EXERCISE DIRECTIONS: Of the lines in the listing below, count those containing "Hinterleib". Provide the count and nothing else.

DATA LISTING: Begin

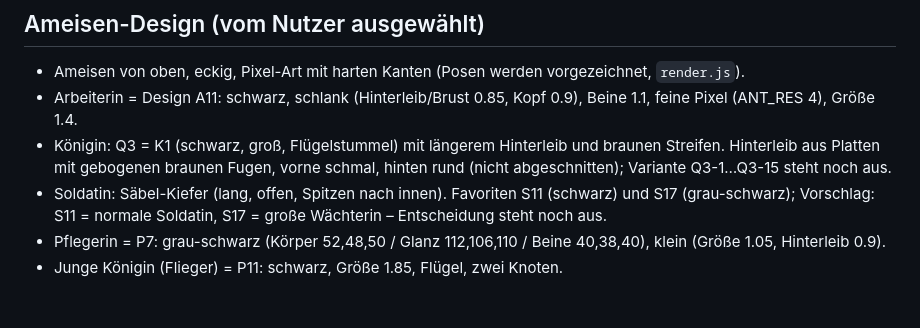
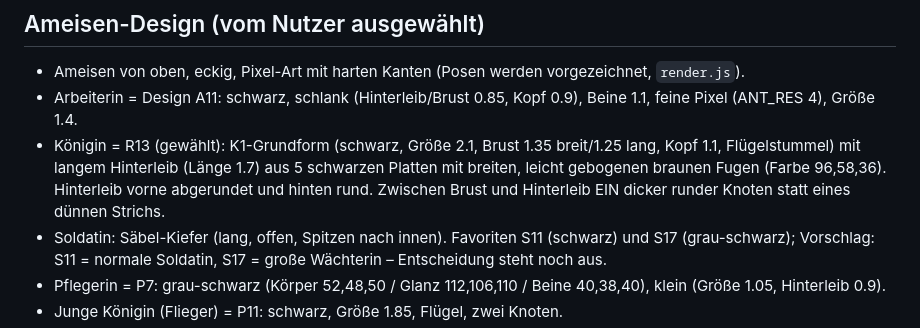
Before and after one commit to Ascii19722/Ameisen-Game-, a Markdown page: CLAUDE.md, the part around the change. Rendered like a GitHub page; blank space fills up the shorter version.

Commit message:
Design-Notiz: Königin R13 gewählt
Co-Authored-By: Claude Opus 5.5 <noreply@anthropic.com>
Claude-Session: https://claude.ai/code/session_015rJvRS5AyabDUPM3yg8xty

```diff
--- a/CLAUDE.md
+++ b/CLAUDE.md
@@ -34,8 +34,10 @@ fieldnotes.sim (Details in START.md, Abschnitt "Vorbilder").
 ## Ameisen-Design (vom Nutzer ausgewählt)
 - Ameisen von oben, eckig, Pixel-Art mit harten Kanten (Posen werden vorgezeichnet, `render.js`).
 - Arbeiterin = Design A11: schwarz, schlank (Hinterleib/Brust 0.85, Kopf 0.9), Beine 1.1, feine Pixel (ANT_RES 4), Größe 1.4.
-- Königin: Q3 = K1 (schwarz, groß, Flügelstummel) mit längerem Hinterleib und braunen Streifen. Hinterleib
-  aus Platten mit gebogenen braunen Fugen, vorne schmal, hinten rund (nicht abgeschnitten); Variante Q3-1…Q3-15 steht noch aus.
+- Königin = R13 (gewählt): K1-Grundform (schwarz, Größe 2.1, Brust 1.35 breit/1.25 lang, Kopf 1.1,
+  Flügelstummel) mit langem Hinterleib (Länge 1.7) aus 5 schwarzen Platten mit breiten, leicht
+  gebogenen braunen Fugen (Farbe 96,58,36). Hinterleib vorne abgerundet und hinten rund.
+  Zwischen Brust und Hinterleib EIN dicker runder Knoten statt eines dünnen Strichs.
 - Soldatin: Säbel-Kiefer (lang, offen, Spitzen nach innen). Favoriten S11 (schwarz) und S17 (grau-schwarz);
   Vorschlag: S11 = normale Soldatin, S17 = große Wächterin – Entscheidung steht noch aus.
 - Pflegerin = P7: grau-schwarz (Körper 52,48,50 / Glanz 112,106,110 / Beine 40,38,40), klein (Größe 1.05, Hinterleib 0.9).
```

DATA LISTING: End

PROBLEM SOLUTION: 6